such as potpourri (available inexpensively at many craft stores) first, or use
a shop vac already with some soapy water.
There are some pesticides that
can control this pest, but they are generally not recommended in homes and
gardens. Pesticides in homes can be
dangerous if misused, and spraying around cracks is temporary and ineffective
overall. Best is to seal any gaps or
cracks where they can enter and vacuum up any seen.
Pesticides for stink bugs in
gardens also kill good predator insects, if not pollinators too, resulting in
outbreaks of other pests such as spider mites.
By solving one problem you merely create
another. Best is to inspect plants for
the bugs often and regularly, knocking them off into soapy water. Researchers are working on biological
controls that will kill this pest and not predator insects and other native
stink bugs that don’t cause problems.
Being an introduced pest, no natural biological controls are present in
Although this bug can fly, and does
so moving from crop to crop through the season, it spreads longer distances mainly
through hitchhiking on materials moved by humans. If you’re visiting, or moving from, an area
with known infestations, make sure to watch for these bad bugs.
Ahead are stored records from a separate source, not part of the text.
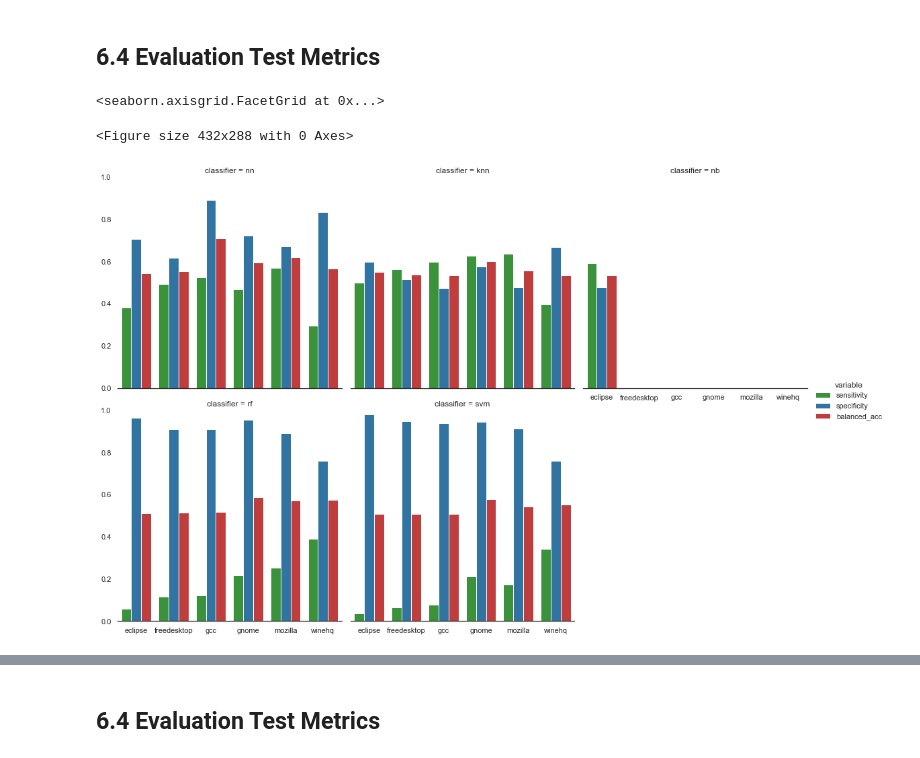
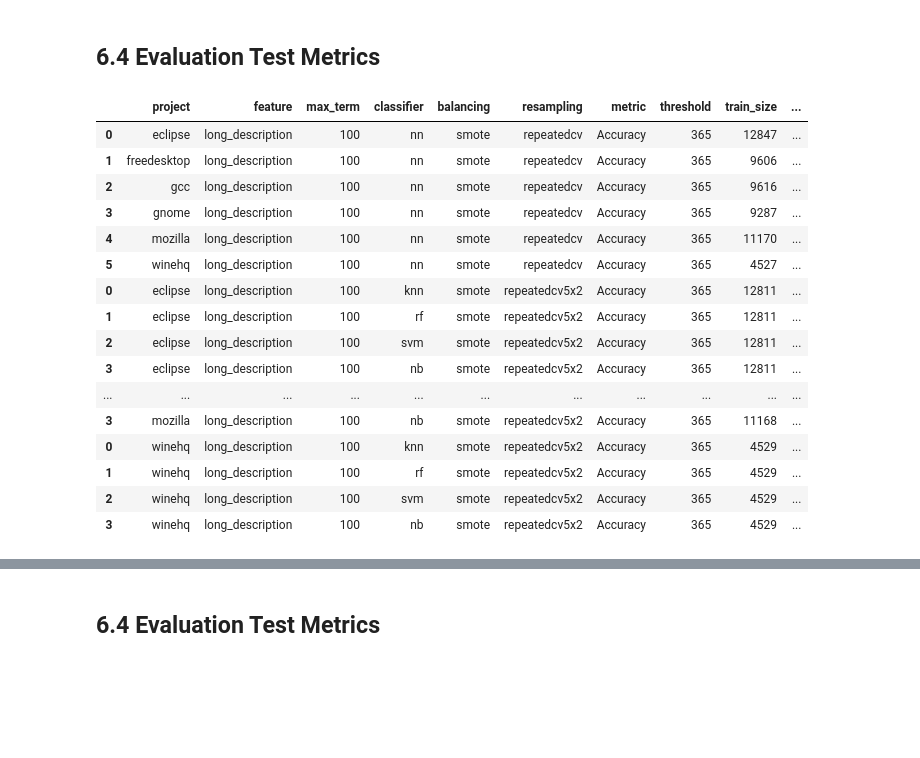
Before and after one commit to gomesluiz/long-lived-bug-predictor, a Jupyter notebook: notebooks/20201227_long_lived_prediction_rq4_data_analysis.ipynb, the cells around one changed output, grey strips where cells are left out. Saved outputs shown, nothing was run; the diff lists cells and outputs as text; code cells hidden in the pictures; blank space fills up the shorter version.

```diff
--- a/notebooks/20201227_long_lived_prediction_rq4_data_analysis.ipynb
+++ b/notebooks/20201227_long_lived_prediction_rq4_data_analysis.ipynb
@@ -445,7 +445,7 @@ plt.savefig("../output/figures/r4e4_svm_performace_algorithms_on_all_dataset_in_
 test_metrics_nn = pd.read_csv("../output/data/20201103_r4_4b_predict_long_lived_bug_train_all_w_nn_final.csv",\
                                        sep=",", decimal=",")
 test_metrics_eclipse = pd.read_csv("../output/data/20201103_r4_4b_predict_long_lived_bug_test_eclipse_final.csv",\
-                                       sep=",")
+                                       sep=",", decimal=",")
 test_metrics_freedesktop = pd.read_csv("../output/data/20201103_r4_4b_predict_long_lived_bug_test_freedesktop_final.csv",\
                                        sep=",")
 test_metrics_gcc = pd.read_csv("../output/data/20201103_r4_4b_predict_long_lived_bug_test_gcc_final.csv",\
@@ -460,38 +460,25 @@ test_metrics_winehq = pd.read_csv("../output/data/20201103_r4_4b_predict_long_li
 test_metrics_frames = [test_metrics_nn, test_metrics_eclipse, test_metrics_freedesktop, test_metrics_gcc,\
                       test_metrics_gnome, test_metrics_mozilla, test_metrics_winehq]
 test_metrics_all  = pd.concat(test_metrics_frames)
-test_metrics_all  = test_metrics_all[['project', 'classifier', 'sensitivity', 'specificity', 'balanced_acc']].melt(id_vars=['project', 'classifier'])
+#test_metrics_all  = test_metrics_all[['project', 'classifier', 'sensitivity', 'specificity', 'balanced_acc']].melt(id_vars=['project', 'classifier'])
+#test_metrics_all  = test_metrics_all[['project', 'classifier', 'balanced_acc']].melt(id_vars=['project', 'classifier'])
-# %%
-sns.despine(offset=5)
-sns.set(style="white")
-#e4_metrics_data_melted = test_metrics_all[['project', 'sensitivity', 'specificity', 'balanced_acc']].melt(id_vars=['project'])
-g = sns.catplot(data=test_metrics_all
-                , kind="bar"
-                , x="project"
-                , y="value"
-                , hue="variable"
-                , col="classifier"
-                , col_wrap=3
-                #, height=10
-                #, aspect=
-                , palette=["tab:green", "tab:blue", "tab:red"])
-(g.set_axis_labels("", "")
-  .set(ylim=(0,1))
-  .despine(left=True))
-
-# Format y scale in percentage format.
-#for ax in g.axes.flat:
-#    ax.yaxis.set_major_formatter(PercentFormatter(1))
-#
-# Change and ajust legend.
-#box = g.ax.get_position()
-#g.ax.set_position([box.x0, box.y0, box.width * 0.95, box.height]) # resize position
-#g._legend.set_title("Evaluating Metrics")
-#for t, l in zip(g._legend.texts, ['Sensitivity', 'Specificity', 'Balanced Accuracy']): t.set_text(l)
-g
-#plt.show()
-#plt.savefig("../output/figures/r4e4_svm_performace_algorithms_on_eclipse_dataset_in_test.pdf", format="pdf", dpi=600, bbox_inches='tight')
-# %% [output]
-<seaborn.axisgrid.FacetGrid at 0x...>
-<Figure size 432x288 with 0 Axes>
-[figure, removed]
+# %%
+test_metrics_all
+# %% [output]
+|  | project | feature | max_term | classifier | balancing | resampling | metric | threshold | train_size | ... |
+| 0 | eclipse | long_description | 100 | nn | smote | repeatedcv | Accuracy | 365 | 12847 | ... |
+| 1 | freedesktop | long_description | 100 | nn | smote | repeatedcv | Accuracy | 365 | 9606 | ... |
+| 2 | gcc | long_description | 100 | nn | smote | repeatedcv | Accuracy | 365 | 9616 | ... |
+| 3 | gnome | long_description | 100 | nn | smote | repeatedcv | Accuracy | 365 | 9287 | ... |
+| 4 | mozilla | long_description | 100 | nn | smote | repeatedcv | Accuracy | 365 | 11170 | ... |
+| 5 | winehq | long_description | 100 | nn | smote | repeatedcv | Accuracy | 365 | 4527 | ... |
+| 0 | eclipse | long_description | 100 | knn | smote | repeatedcv5x2 | Accuracy | 365 | 12811 | ... |
+| 1 | eclipse | long_description | 100 | rf | smote | repeatedcv5x2 | Accuracy | 365 | 12811 | ... |
+| 2 | eclipse | long_description | 100 | svm | smote | repeatedcv5x2 | Accuracy | 365 | 12811 | ... |
+| 3 | eclipse | long_description | 100 | nb | smote | repeatedcv5x2 | Accuracy | 365 | 12811 | ... |
+| ... | ... | ... | ... | ... | ... | ... | ... | ... | ... | ... |
+| 3 | mozilla | long_description | 100 | nb | smote | repeatedcv5x2 | Accuracy | 365 | 11168 | ... |
+| 0 | winehq | long_description | 100 | knn | smote | repeatedcv5x2 | Accuracy | 365 | 4529 | ... |
+| 1 | winehq | long_description | 100 | rf | smote | repeatedcv5x2 | Accuracy | 365 | 4529 | ... |
+| 2 | winehq | long_description | 100 | svm | smote | repeatedcv5x2 | Accuracy | 365 | 4529 | ... |
+| 3 | winehq | long_description | 100 | nb | smote | repeatedcv5x2 | Accuracy | 365 | 4529 | ... |
```
Also changed, not shown: parts of 5 cells of this notebook, 31 other files.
Check vehicles, campers, packing materials,
or other objects that you’re transporting from outdoors during the growing
season, and from indoors during other times of year.